Douglas Fountaine Brodie, son of John James and Edith Fountaine Brodie, of 288 Renfrew Street, Charing Cross, Glasgow.
Lieutenant Brodie was one of the original Glasgow Highlanders who had came to France in the ranks of A Company in 1914 as a Private (Regiment No. 1604). A Glasgow University student who had been gassed in October 1915, suffered trench fever and then gunshot wounds in 1917 and had recovered from these events and had been commissioned.
He was awarded the Military Cross (MC) in 1917. His entry from the London Gazette, dated 17 September 1917 read:
2nd Lt. Douglas Fountaine Brodie, High. L.I.
For conspicuous gallantry and devotion to duty in preparing and successfully carrying out a raid. On three occasions he made a thorough reconnaissance of No Man's Land, penetrating to the enemy's parapet, and on the third occasion shooting two of the enemy who were acting as wiring party. He led the raid in person, with great dash and complete success, accounting for four of the enemy himself, capturing others, and finally withdrawing his party with skill under very difficult conditions.
In September 1918 he was involved in the fighting at Targelle Valley where he and about 60 men found themselves too far forward of the rest of the brigade and had lost contact with any of his brigade due to fog and had sent a message asking for instructions and saying he was digging in - a message was sent back telling him to withdraw but the message never arrived as the messenger had been captured - Brodie sent a further message asking for information as the situation was that German troops were building up in the area and the fog was clearing.
In the better visibility Brodie and his men could see the enemy who under cover of artillery and machine gun fire were moving up the valley towards their location. Their position was surrounded, a few managed to escape but the rest were either captured or killed, Brodie himself avoided capture by feigning death and managed to get away under cover of darkness. He rejoined his battalion and with them prepared for an enemy counterattack that did not happen. The cost of this battle was that the battalion had suffered 350 casualties, 73 of whom had been killed and with previous casualties this brought the battalion fighting strength to 50% in yet another day of terrible loss.

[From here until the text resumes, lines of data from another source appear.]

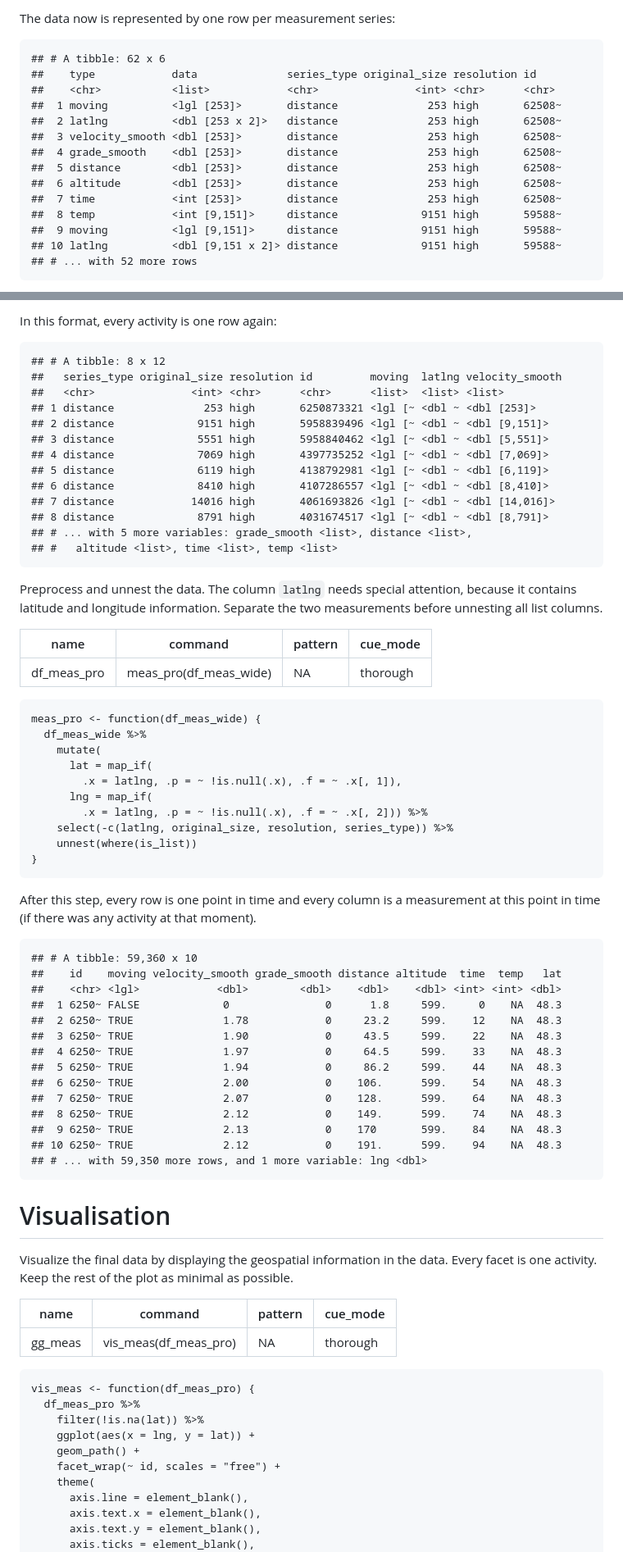
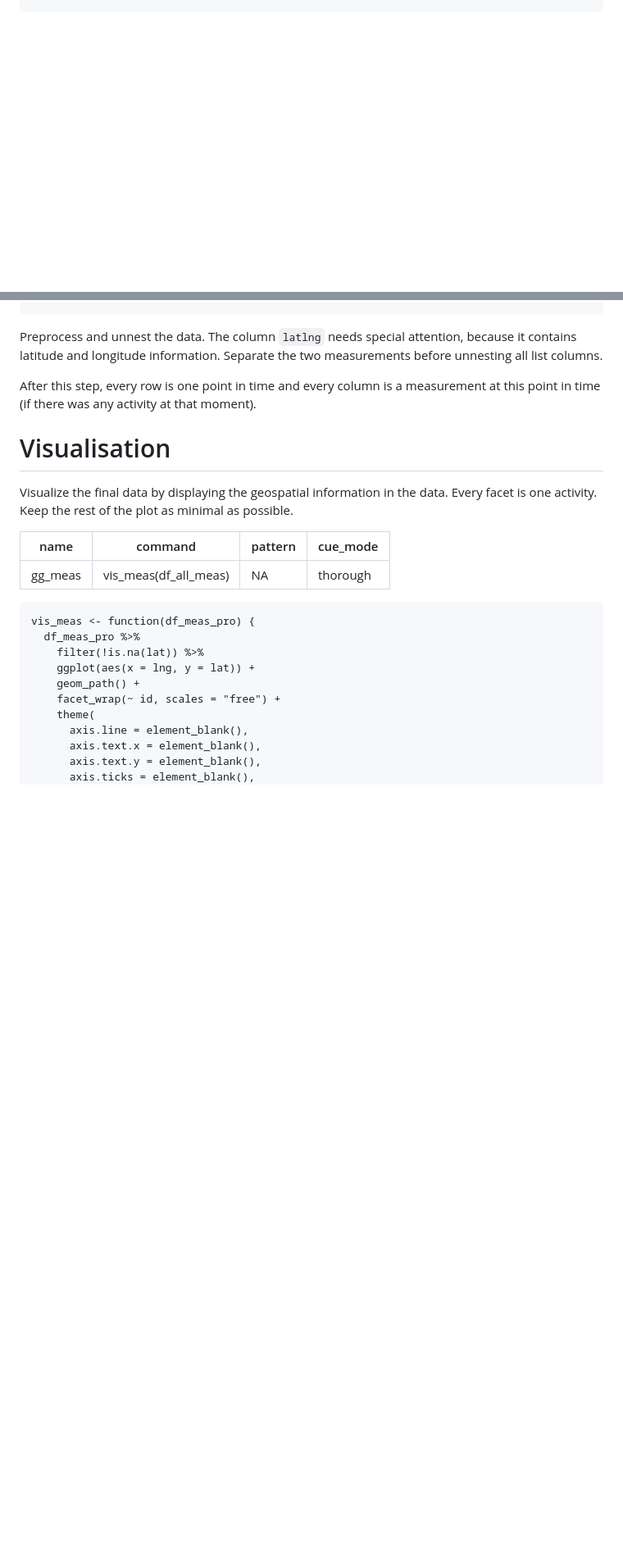
Before and after one commit to duju211/pin_strava, a Markdown page: README.md, 2 parts joined by grey strips. Shown: that part at 82% size. GitHub-like rendering; blank space fills up the shorter version.

```diff
--- a/README.md
+++ b/README.md
@@ -479,17 +467,0 @@ Bind the single targets into one data frame:
-The data now is represented by one row per measurement series:
-
-    ## # A tibble: 62 x 6
-    ##    type            data              series_type original_size resolution id
-    ##    <chr>           <list>            <chr>               <int> <chr>      <chr>
-    ##  1 moving          <lgl [253]>       distance              253 high       62508~
-    ##  2 latlng          <dbl [253 x 2]>   distance              253 high       62508~
-    ##  3 velocity_smooth <dbl [253]>       distance              253 high       62508~
-    ##  4 grade_smooth    <dbl [253]>       distance              253 high       62508~
-    ##  5 distance        <dbl [253]>       distance              253 high       62508~
-    ##  6 altitude        <dbl [253]>       distance              253 high       62508~
-    ##  7 time            <int [253]>       distance              253 high       62508~
-    ##  8 temp            <int [9,151]>     distance             9151 high       59588~
-    ##  9 moving          <lgl [9,151]>     distance             9151 high       59588~
-    ## 10 latlng          <dbl [9,151 x 2]> distance             9151 high       59588~
-    ## # ... with 52 more rows
-
@@ -521,71 +468,11 @@ Turn the data into a wide format:
-In this format, every activity is one row again:
-
-    ## # A tibble: 8 x 12
-    ##   series_type original_size resolution id         moving  latlng velocity_smooth
-    ##   <chr>               <int> <chr>      <chr>      <list>  <list> <list>
-    ## 1 distance              253 high       6250873321 <lgl [~ <dbl ~ <dbl [253]>
-    ## 2 distance             9151 high       5958839496 <lgl [~ <dbl ~ <dbl [9,151]>
-    ## 3 distance             5551 high       5958840462 <lgl [~ <dbl ~ <dbl [5,551]>
-    ## 4 distance             7069 high       4397735252 <lgl [~ <dbl ~ <dbl [7,069]>
-    ## 5 distance             6119 high       4138792981 <lgl [~ <dbl ~ <dbl [6,119]>
-    ## 6 distance             8410 high       4107286557 <lgl [~ <dbl ~ <dbl [8,410]>
-    ## 7 distance            14016 high       4061693826 <lgl [~ <dbl ~ <dbl [14,016]>
-    ## 8 distance             8791 high       4031674517 <lgl [~ <dbl ~ <dbl [8,791]>
-    ## # ... with 5 more variables: grade_smooth <list>, distance <list>,
-    ## #   altitude <list>, time <list>, temp <list>
 
 Preprocess and unnest the data. The column `latlng` needs special
 attention, because it contains latitude and longitude information.
 Separate the two measurements before unnesting all list columns.
 
-<table>
-<thead>
-<tr class="header">
-<th style="text-align: left;">name</th>
-<th style="text-align: left;">command</th>
-<th style="text-align: left;">pattern</th>
-<th style="text-align: left;">cue_mode</th>
-</tr>
-</thead>
-<tbody>
-<tr class="odd">
-<td style="text-align: left;">df_meas_pro</td>
-<td style="text-align: left;">meas_pro(df_meas_wide)</td>
-<td style="text-align: left;">NA</td>
-<td style="text-align: left;">thorough</td>
-</tr>
-</tbody>
-</table>
-
-    meas_pro <- function(df_meas_wide) {
-      df_meas_wide %>%
-        mutate(
-          lat = map_if(
-            .x = latlng, .p = ~ !is.null(.x), .f = ~ .x[, 1]),
-          lng = map_if(
-            .x = latlng, .p = ~ !is.null(.x), .f = ~ .x[, 2])) %>%
-        select(-c(latlng, original_size, resolution, series_type)) %>%
-        unnest(where(is_list))
-    }
-
 After this step, every row is one point in time and every column is a
 measurement at this point in time (if there was any activity at that
 moment).
-
-    ## # A tibble: 59,360 x 10
-    ##    id    moving velocity_smooth grade_smooth distance altitude  time  temp   lat
-    ##    <chr> <lgl>            <dbl>        <dbl>    <dbl>    <dbl> <int> <int> <dbl>
-    ##  1 6250~ FALSE             0               0      1.8     599.     0    NA  48.3
-    ##  2 6250~ TRUE              1.78            0     23.2     599.    12    NA  48.3
-    ##  3 6250~ TRUE              1.90            0     43.5     599.    22    NA  48.3
-    ##  4 6250~ TRUE              1.97            0     64.5     599.    33    NA  48.3
-    ##  5 6250~ TRUE              1.94            0     86.2     599.    44    NA  48.3
-    ##  6 6250~ TRUE              2.00            0    106.      599.    54    NA  48.3
-    ##  7 6250~ TRUE              2.07            0    128.      599.    64    NA  48.3
-    ##  8 6250~ TRUE              2.12            0    149.      599.    74    NA  48.3
-    ##  9 6250~ TRUE              2.13            0    170       599.    84    NA  48.3
-    ## 10 6250~ TRUE              2.12            0    191.      599.    94    NA  48.3
-    ## # ... with 59,350 more rows, and 1 more variable: lng <dbl>
 
 # Visualisation
 
@@ -605,7 +492,7 @@ as possible.
 <tbody>
 <tr class="odd">
 <td style="text-align: left;">gg_meas</td>
-<td style="text-align: left;">vis_meas(df_meas_pro)</td>
+<td style="text-align: left;">vis_meas(df_all_meas)</td>
 <td style="text-align: left;">NA</td>
 <td style="text-align: left;">thorough</td>
 </tr>
```
Also changed, not shown: other parts of README.md (+69 -105 lines), gg_meas.png, 12 other files.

In October the battalion was tasked to move to along the Montay-Neuvilly Road. On the descent down to the river Lieutenant Brodie was killed, his remains along with ten other Glasgow Highlanders are buried in Selridge British Cemetery on the high ground they had just crossed. Lieutenant Douglas Fountaine Brodie was 25 years old at the time of his death.
Lieutenant Douglas Fountaine Brodie
Regiment: Highland Light Infantry
Awards: Military Cross
Comments: Killed in action, west of Montay, France, 12 October 1918.
Note/Press Clipping: Ch 4/4/2/3/372, 970, 975
Photo ID: Ch 4/4/2/2/25